I finally finished reading the book, Paul by N.T. Wright
What a fantastic work; plenty of insights and facts into the great missionary and apostle that was instrumental in sharing the good news of Jesus throughout the known world in his day. It is hard to imagine that one man could have so much influence and impact on so many people. I wanted to share two paragraphs from the end of the book which not only caught my attention but struck a chord in me as I continue to think about what it means to be a disciple of Jesus and how to be the kind of disciple that influences others to want to follow Jesus as well. I am certain that I knew this information but like with a lot of things, knowing and believing are vastly different... believing means you take action; believing should alter the course of your thinking and the trajectory of your path. I pray this section of the book impacts you like it has me.
From the book, Paul by N.T. Wright, page 407...
"God has made us what we are; or, to bring it out a different but equally valid flavor of the Greek, we are God's poetry. God's artwork. God has accomplished, and will accomplish, the entire new creation in the Messiah and by the spirit. When someone believes the gospel and discovers its life-transforming power, that person becomes a small but significant working model of that new creation. The point of being human, after all, was never simply to be a passive inhabitant of God's world. As far as Paul was concerned, the point of being human was to be an image-bearer, to reflect God's wisdom and order into the world and to reflect the praises of creation back to God. Humans were therefore made to stand at the threshold of heaven and earth - like an image in a temple, no less - and to be the conduit through which God's life would come to earth and earth's praises would rise to God. Here, then, is the point of Paul's vision of human rescue and renewal ("salvation" in traditional language): those who are grasped by grace in the gospel and who bear witness to that in their loyal belief in the One God, focused on Jesus, are not merely beneficiaries, recipients of God's mercy; they are also agents.
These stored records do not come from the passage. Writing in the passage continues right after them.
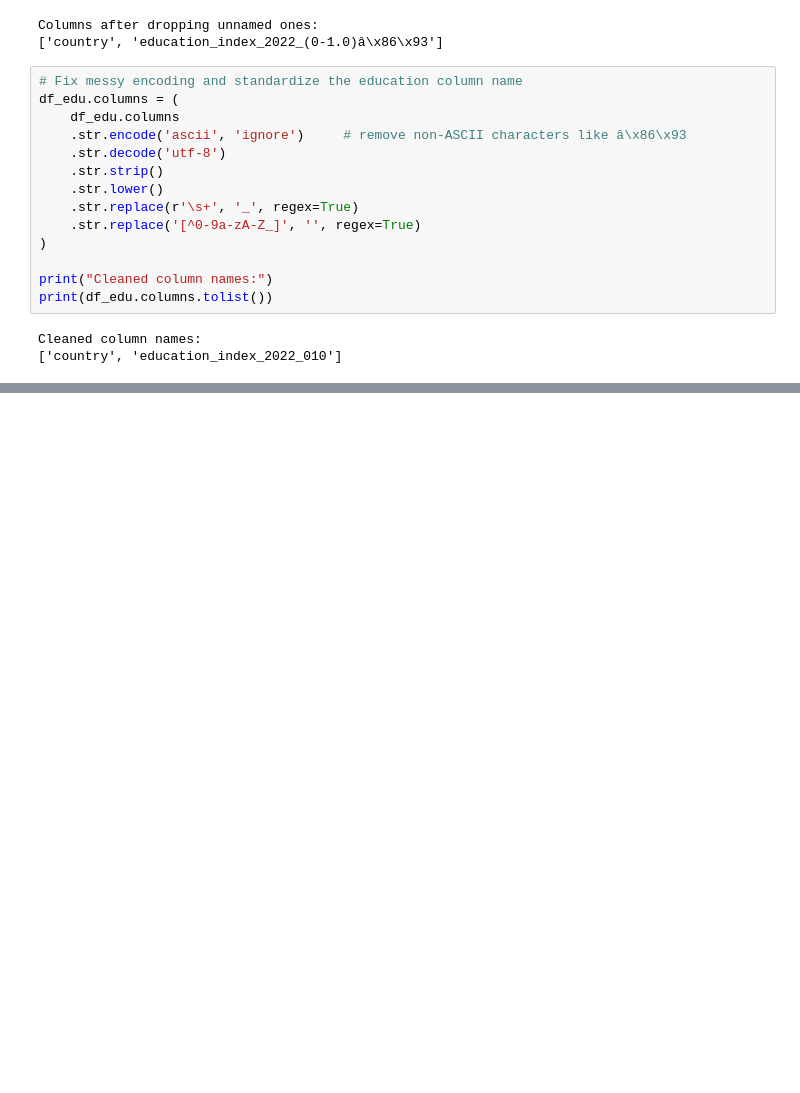
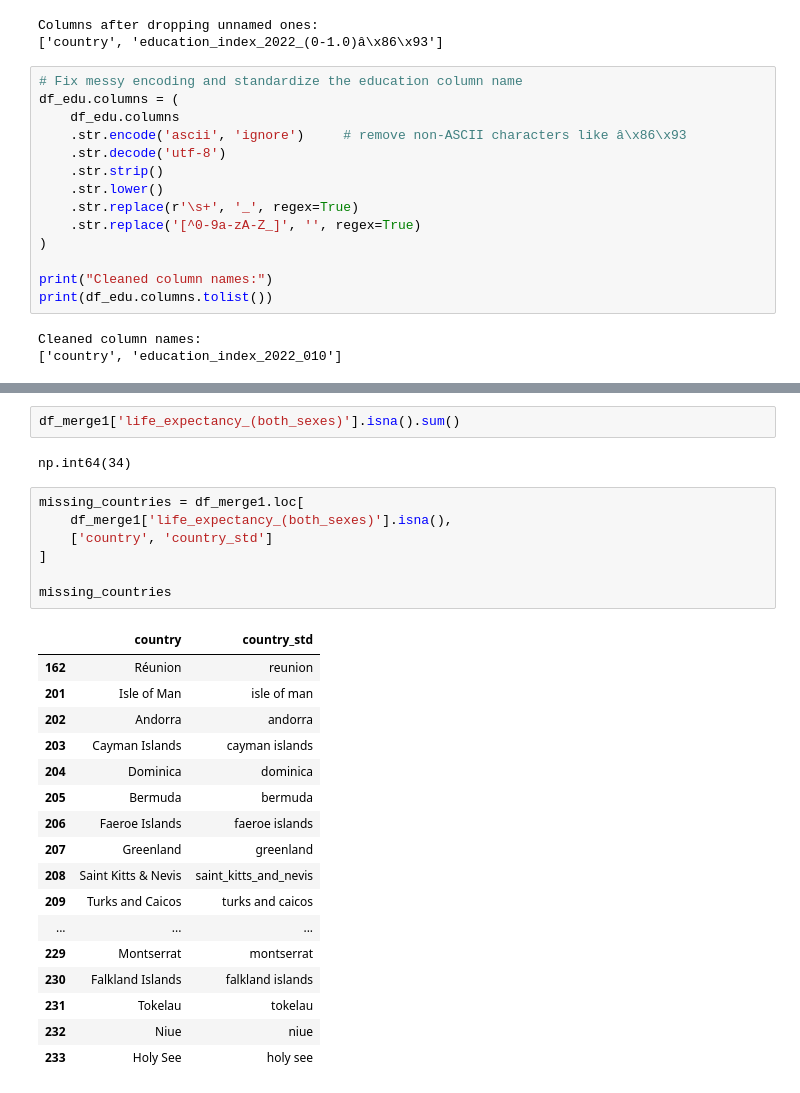
Before and after one commit to Maurice912/DATA_preprocessing_project, a Jupyter notebook: notebooks/Data.ipynb, the cells around one changed output, grey strips where cells are left out. Cells and saved outputs as stored; diff of their text form; blank space fills up the shorter version.

```diff
--- a/notebooks/Data.ipynb
+++ b/notebooks/Data.ipynb
@@ -341,0 +506,29 @@ Cleaned column names:
+# %%
+df_merge1['life_expectancy_(both_sexes)'].isna().sum()
+# %% [output]
+np.int64(34)
+# %%
+missing_countries = df_merge1.loc[
+    df_merge1['life_expectancy_(both_sexes)'].isna(),
+    ['country', 'country_std']
+]
+
+missing_countries
+# %% [output]
+|  | country | country_std |
+| 162 | Réunion | reunion |
+| 201 | Isle of Man | isle of man |
+| 202 | Andorra | andorra |
+| 203 | Cayman Islands | cayman islands |
+| 204 | Dominica | dominica |
+| 205 | Bermuda | bermuda |
+| 206 | Faeroe Islands | faeroe islands |
+| 207 | Greenland | greenland |
+| 208 | Saint Kitts & Nevis | saint_kitts_and_nevis |
+| 209 | Turks and Caicos | turks and caicos |
+| ... | ... | ... |
+| 229 | Montserrat | montserrat |
+| 230 | Falkland Islands | falkland islands |
+| 231 | Tokelau | tokelau |
+| 232 | Niue | niue |
+| 233 | Holy See | holy see |
```
Also changed, not shown: parts of 19 cells of this notebook.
They are poems in which God is addressing his world, and, as poems are designed to do, they break open existing ways of looking at things and spark the mind to imagine a different way to be human."